1. Good Booty by Ann Powers
Politics and Prose at the Wharf, December 1
The latest book from NPR music critic Ann Powers chronicles the history of sexual expression in American music, from 1920s vocalist Florence Mills to nerd heartthrob Buddy Holly to erotic deity Prince. In advance of her appearance at Politics and Prose’s new outpost at the Wharf, we asked her to choose some of the sexiest songs ever to come out of Washington.
The Duke Ellington Orchestra with Adelaide Hall “Creole Love Call”
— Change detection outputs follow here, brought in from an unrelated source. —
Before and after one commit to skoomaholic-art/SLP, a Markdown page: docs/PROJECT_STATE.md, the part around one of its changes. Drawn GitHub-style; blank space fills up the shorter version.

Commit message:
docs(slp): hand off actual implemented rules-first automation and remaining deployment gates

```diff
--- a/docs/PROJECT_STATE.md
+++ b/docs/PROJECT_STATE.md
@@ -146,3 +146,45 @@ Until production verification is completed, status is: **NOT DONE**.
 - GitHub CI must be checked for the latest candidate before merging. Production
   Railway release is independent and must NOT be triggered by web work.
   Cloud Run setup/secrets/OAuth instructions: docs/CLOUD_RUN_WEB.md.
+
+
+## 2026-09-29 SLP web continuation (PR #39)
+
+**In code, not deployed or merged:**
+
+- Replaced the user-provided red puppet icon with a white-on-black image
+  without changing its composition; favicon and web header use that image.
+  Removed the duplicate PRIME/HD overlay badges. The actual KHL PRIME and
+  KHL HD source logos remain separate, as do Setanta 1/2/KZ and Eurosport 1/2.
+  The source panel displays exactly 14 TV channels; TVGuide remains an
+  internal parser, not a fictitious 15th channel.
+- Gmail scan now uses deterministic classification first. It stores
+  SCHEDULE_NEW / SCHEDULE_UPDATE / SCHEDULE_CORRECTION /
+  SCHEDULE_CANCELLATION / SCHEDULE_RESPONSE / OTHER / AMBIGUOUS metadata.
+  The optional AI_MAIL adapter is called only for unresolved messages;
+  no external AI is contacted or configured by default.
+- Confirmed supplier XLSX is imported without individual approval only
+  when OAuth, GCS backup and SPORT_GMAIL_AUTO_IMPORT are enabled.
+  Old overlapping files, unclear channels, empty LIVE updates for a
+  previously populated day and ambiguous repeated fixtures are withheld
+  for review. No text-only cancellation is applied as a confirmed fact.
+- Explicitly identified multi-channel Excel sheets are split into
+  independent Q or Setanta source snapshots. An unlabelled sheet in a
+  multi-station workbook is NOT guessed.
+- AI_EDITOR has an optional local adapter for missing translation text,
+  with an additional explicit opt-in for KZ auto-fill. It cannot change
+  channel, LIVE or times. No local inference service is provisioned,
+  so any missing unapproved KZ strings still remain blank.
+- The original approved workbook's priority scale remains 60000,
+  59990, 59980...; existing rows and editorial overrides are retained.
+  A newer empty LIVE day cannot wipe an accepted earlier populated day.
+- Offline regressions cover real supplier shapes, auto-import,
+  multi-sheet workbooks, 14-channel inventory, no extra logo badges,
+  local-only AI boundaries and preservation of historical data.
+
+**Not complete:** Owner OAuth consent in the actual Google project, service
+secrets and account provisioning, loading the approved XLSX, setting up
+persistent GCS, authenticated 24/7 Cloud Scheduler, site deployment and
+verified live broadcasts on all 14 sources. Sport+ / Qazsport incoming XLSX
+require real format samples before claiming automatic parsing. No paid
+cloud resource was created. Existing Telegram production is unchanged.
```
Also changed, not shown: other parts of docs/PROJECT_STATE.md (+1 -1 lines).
This 1927 tune features some suggestively throaty singing. “It was one of the first completely wordless vocal songs recorded,” Powers says, “and of course, these wordless vocals evoke more than just love.”
Starland Vocal Band “Afternoon Delight”
After it came out in 1976, the DC-based group’s racy earworm became a breakout smash. “The immortal hit about pre-sundown sex was actually penned after a long afternoon at Clyde’s of Georgetown.”
Priests “Say No”
You can find this track from the popular local punk quartet on its 2013 album, Tape Two. “It’s a great song about defying societal pressures that make it hard to maintain a relationship. It’s about defiantly being in love.”
Meshell Ndegeocello “Satisfy”
The onetime Duke Ellington School of the Arts student released this sultry tune in 1999. “Her Bitter album was an intimate view into a relationship and its aftermath. It’s wrenching. But ‘Satisfy’—the title pretty much says it all.”
2. Draw the Circle
Mosaic Theater Company, December 1–24
It doesn’t get more personal than this. Actor and playwright Mashuq Mushtaq Deen has created an autobiographical one-man show about coming out as transgender to his conservative Muslim family in a small Connecticut town. But he doesn’t play himself—Deen takes on the roles of his parents, friends, and niece in a tale of self-discovery and the complexity of unconditional love. $20 to $65.
3. Advice from the Lights by Steph Burt
Politics and Prose, December 3
In this new collection, the poet and critic Steph Burt—who grew up in Washington—explores gender identity, childhood, and what it means to be an adult. One poem is addressed, poignantly, to naked mole rats, notably unattractive animals that live at the National Zoo: “pretty to no-one / butt of a joke and protagonist of a cartoon / you make ridicule seem inescapable / not at home anywhere.” Perhaps Burt will wade into such feelings of dislocation during this conversation with local writer Sandra Beasley. Free.
4. McCoy Tyner Quartet
Library of Congress, December 8
Best known as a member of John Coltrane’s classic 1960s quartet, jazz-piano great McCoy Tyner, who turns 79 this month, has long been one of the genre’s most vital performers. His band at this gig includes fellow Grammy winner and frequent collaborator Joe Lovano on saxophone, portending some fiery improvisation. Free.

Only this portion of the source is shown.